### [Task input]
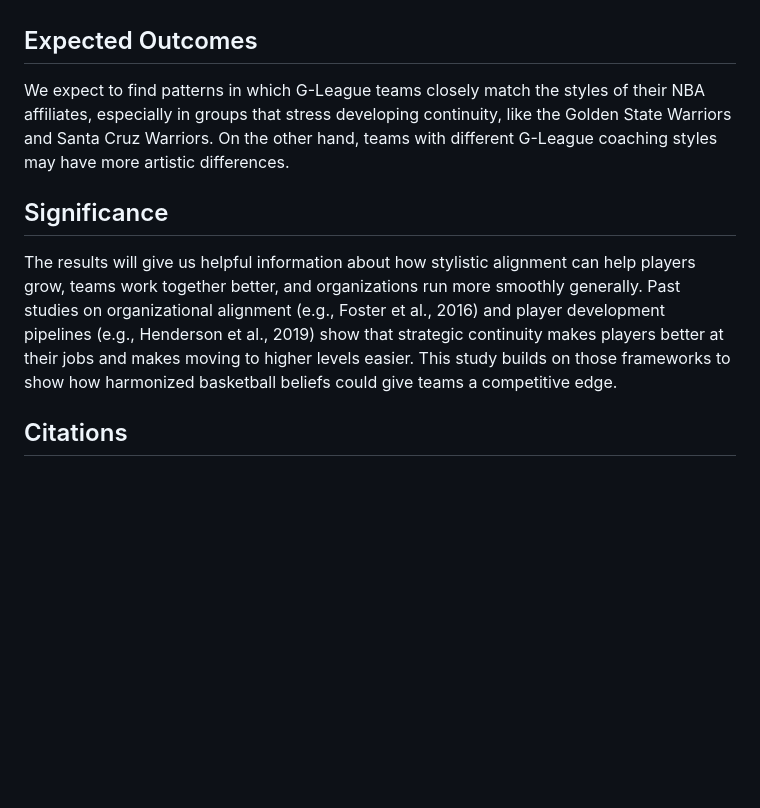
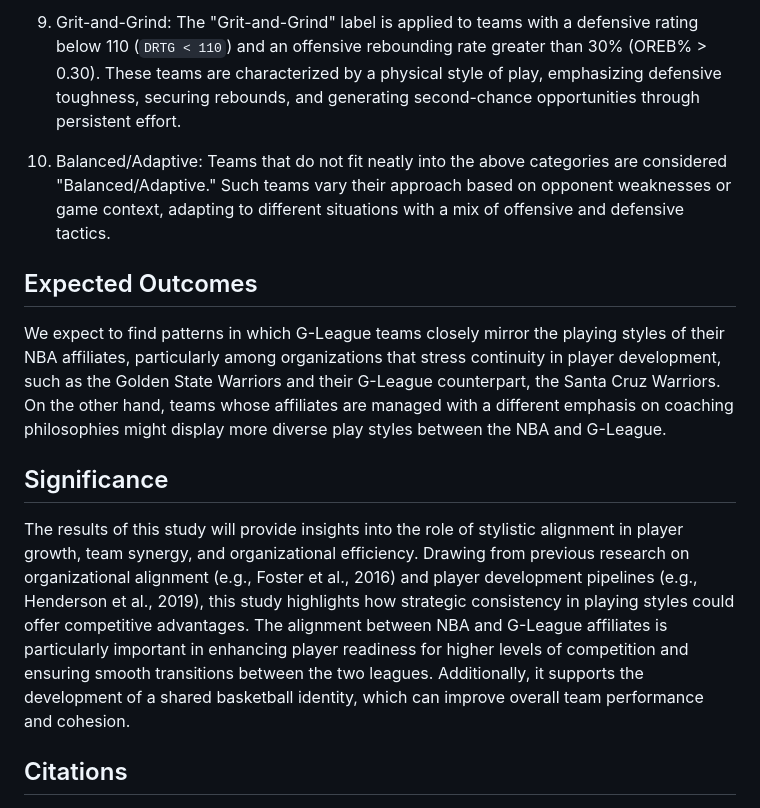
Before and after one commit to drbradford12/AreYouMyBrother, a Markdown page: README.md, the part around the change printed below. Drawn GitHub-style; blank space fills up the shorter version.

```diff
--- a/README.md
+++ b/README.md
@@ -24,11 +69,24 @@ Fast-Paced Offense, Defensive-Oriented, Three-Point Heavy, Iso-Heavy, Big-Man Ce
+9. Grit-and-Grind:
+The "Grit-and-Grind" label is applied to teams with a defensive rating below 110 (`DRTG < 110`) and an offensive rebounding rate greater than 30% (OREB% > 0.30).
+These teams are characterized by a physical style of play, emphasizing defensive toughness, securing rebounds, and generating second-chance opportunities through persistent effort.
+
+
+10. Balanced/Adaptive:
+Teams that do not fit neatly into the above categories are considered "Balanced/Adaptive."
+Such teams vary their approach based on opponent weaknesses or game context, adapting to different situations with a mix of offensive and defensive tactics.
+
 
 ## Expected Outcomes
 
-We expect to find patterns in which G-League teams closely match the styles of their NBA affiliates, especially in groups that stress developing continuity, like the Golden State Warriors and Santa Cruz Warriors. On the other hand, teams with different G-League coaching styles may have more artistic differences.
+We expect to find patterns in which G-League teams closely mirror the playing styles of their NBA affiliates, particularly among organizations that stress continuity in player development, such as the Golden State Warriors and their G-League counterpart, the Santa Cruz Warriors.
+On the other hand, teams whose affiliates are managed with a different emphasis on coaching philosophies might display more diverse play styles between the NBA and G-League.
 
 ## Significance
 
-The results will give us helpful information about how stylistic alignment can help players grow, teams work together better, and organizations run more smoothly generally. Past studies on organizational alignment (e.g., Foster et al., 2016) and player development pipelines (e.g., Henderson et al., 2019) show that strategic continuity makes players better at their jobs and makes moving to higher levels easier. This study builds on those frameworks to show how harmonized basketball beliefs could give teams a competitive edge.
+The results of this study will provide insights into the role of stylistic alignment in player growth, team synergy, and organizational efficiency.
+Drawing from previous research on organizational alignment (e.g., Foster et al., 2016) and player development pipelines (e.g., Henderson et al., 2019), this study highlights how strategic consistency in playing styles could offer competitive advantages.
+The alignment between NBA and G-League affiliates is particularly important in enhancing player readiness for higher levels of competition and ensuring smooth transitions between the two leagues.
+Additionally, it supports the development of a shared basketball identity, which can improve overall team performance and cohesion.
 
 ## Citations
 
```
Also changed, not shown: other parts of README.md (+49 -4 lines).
--
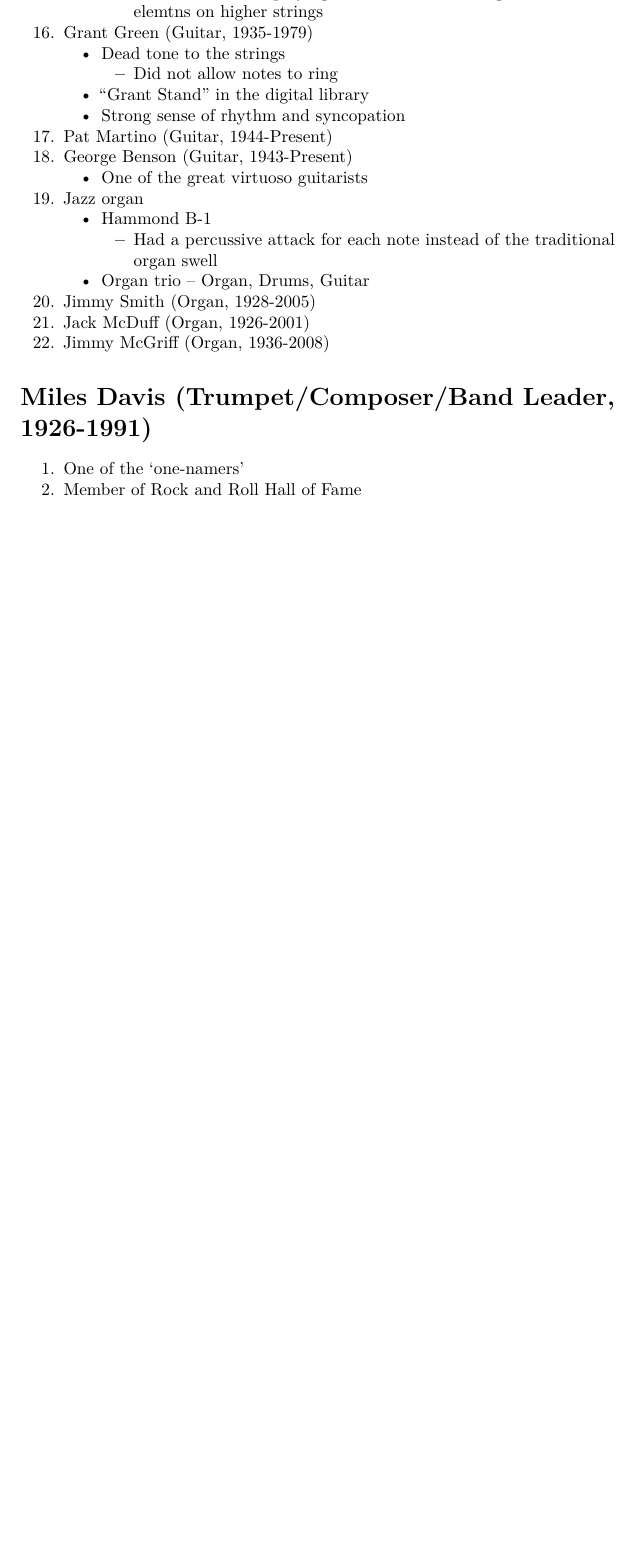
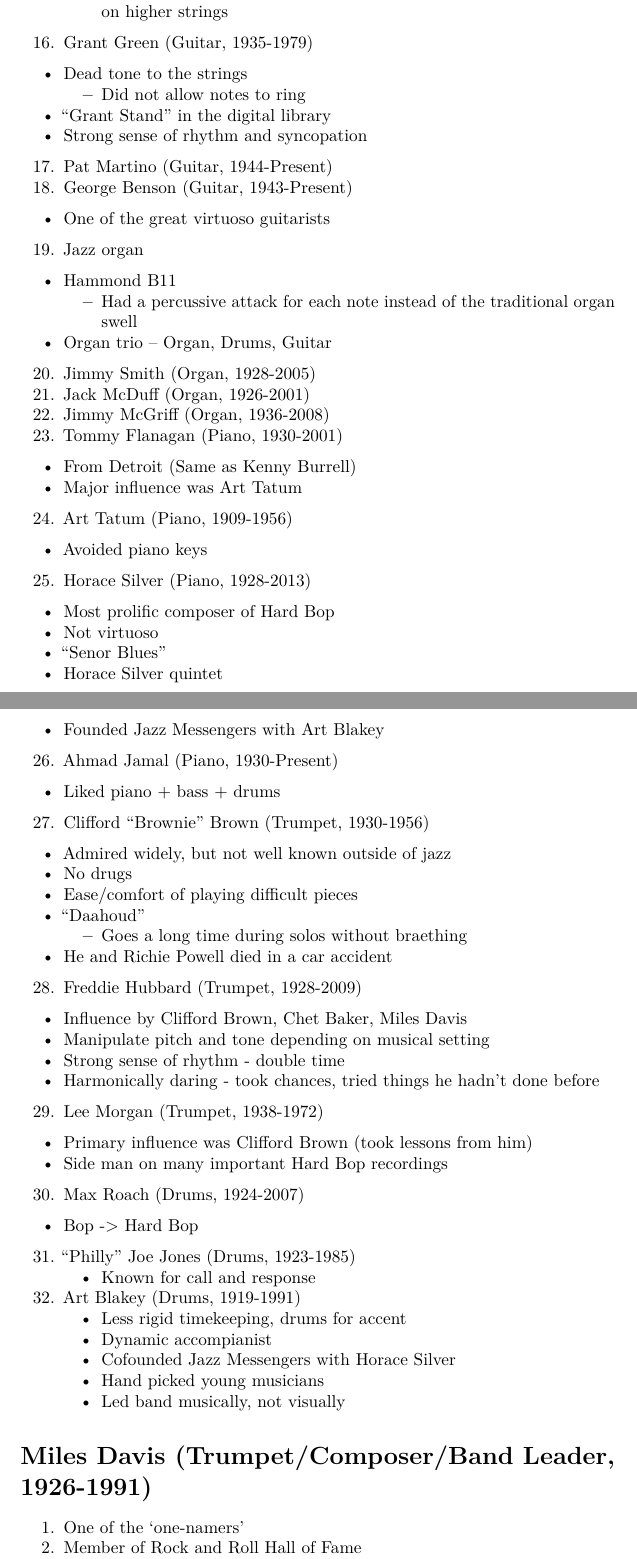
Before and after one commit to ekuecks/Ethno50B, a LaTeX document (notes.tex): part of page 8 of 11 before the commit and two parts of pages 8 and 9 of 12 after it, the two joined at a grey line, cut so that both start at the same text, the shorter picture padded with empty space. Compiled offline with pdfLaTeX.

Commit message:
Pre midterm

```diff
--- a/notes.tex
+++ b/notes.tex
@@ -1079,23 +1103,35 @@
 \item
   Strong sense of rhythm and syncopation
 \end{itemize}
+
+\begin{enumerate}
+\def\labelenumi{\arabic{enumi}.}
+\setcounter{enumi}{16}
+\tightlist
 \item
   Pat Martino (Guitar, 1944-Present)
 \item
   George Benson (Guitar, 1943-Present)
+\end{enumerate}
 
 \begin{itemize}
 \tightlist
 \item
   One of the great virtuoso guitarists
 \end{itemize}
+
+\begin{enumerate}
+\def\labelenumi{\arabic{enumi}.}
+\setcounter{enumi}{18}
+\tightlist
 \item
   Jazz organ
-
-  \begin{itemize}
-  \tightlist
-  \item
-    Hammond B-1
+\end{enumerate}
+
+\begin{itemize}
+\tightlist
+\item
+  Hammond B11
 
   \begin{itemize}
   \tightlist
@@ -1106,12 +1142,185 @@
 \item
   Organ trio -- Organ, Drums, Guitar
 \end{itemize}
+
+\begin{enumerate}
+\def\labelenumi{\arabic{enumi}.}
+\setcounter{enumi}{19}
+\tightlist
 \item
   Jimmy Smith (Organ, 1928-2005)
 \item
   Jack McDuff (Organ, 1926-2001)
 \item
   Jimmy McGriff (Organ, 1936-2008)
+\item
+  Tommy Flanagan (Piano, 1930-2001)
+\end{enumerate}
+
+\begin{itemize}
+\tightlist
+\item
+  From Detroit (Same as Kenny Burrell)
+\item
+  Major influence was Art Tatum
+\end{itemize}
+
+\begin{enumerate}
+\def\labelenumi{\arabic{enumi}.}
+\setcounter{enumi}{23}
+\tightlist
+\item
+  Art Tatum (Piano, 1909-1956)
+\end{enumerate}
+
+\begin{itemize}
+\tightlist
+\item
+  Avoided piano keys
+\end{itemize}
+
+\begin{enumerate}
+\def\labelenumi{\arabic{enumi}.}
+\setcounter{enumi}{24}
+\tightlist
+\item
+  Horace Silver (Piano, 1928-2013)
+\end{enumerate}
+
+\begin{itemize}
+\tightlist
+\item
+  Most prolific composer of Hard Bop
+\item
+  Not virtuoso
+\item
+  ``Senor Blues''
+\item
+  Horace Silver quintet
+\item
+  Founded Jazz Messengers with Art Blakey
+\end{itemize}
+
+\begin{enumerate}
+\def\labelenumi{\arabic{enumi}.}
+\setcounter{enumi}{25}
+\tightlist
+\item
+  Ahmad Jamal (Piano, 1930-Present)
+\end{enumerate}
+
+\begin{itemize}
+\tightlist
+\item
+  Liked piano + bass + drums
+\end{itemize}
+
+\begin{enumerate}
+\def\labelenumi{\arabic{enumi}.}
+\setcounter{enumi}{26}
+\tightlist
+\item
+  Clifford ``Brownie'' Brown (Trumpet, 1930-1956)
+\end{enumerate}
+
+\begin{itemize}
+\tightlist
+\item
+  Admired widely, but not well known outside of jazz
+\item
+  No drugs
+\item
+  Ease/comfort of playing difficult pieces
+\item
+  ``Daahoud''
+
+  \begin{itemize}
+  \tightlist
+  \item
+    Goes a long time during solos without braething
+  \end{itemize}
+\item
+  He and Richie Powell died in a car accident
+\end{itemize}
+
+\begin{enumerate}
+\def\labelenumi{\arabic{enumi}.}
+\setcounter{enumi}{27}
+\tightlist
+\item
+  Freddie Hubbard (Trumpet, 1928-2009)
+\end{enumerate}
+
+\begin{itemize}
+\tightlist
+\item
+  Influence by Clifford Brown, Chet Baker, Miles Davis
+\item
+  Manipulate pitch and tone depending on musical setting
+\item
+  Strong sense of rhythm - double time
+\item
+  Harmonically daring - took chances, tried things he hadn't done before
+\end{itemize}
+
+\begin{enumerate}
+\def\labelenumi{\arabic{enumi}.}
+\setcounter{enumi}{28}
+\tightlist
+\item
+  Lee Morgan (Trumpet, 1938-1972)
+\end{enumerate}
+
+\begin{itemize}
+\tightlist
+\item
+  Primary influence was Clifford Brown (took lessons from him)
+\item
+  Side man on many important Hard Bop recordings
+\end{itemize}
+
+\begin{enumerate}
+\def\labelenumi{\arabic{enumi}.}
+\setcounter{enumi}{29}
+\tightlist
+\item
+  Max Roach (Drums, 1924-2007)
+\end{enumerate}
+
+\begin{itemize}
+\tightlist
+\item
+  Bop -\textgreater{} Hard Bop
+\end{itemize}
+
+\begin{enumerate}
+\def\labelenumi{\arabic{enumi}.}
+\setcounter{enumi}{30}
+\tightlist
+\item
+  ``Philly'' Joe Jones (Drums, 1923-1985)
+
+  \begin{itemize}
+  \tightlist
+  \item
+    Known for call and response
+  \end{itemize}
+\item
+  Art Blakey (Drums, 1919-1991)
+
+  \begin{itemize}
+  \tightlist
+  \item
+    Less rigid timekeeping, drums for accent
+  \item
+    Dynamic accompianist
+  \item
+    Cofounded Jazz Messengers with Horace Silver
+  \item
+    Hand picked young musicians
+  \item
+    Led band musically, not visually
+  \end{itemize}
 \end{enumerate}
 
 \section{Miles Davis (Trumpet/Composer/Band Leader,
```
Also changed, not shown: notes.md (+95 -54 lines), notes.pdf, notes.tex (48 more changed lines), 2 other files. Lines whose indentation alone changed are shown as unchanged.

### [Task goal]
In the entries above, find each line that has the word "playing". Copy it.

### [Reply]
+We expect to find patterns in which G-League teams closely mirror the playing styles of their NBA affiliates, particularly among organizations that stress continuity in player development, such as the Golden State Warriors and their G-League counterpart, the Santa Cruz Warriors.
+Drawing from previous research on organizational alignment (e.g., Foster et al., 2016) and player development pipelines (e.g., Henderson et al., 2019), this study highlights how strategic consistency in playing styles could offer competitive advantages.
+  Ease/comfort of playing difficult pieces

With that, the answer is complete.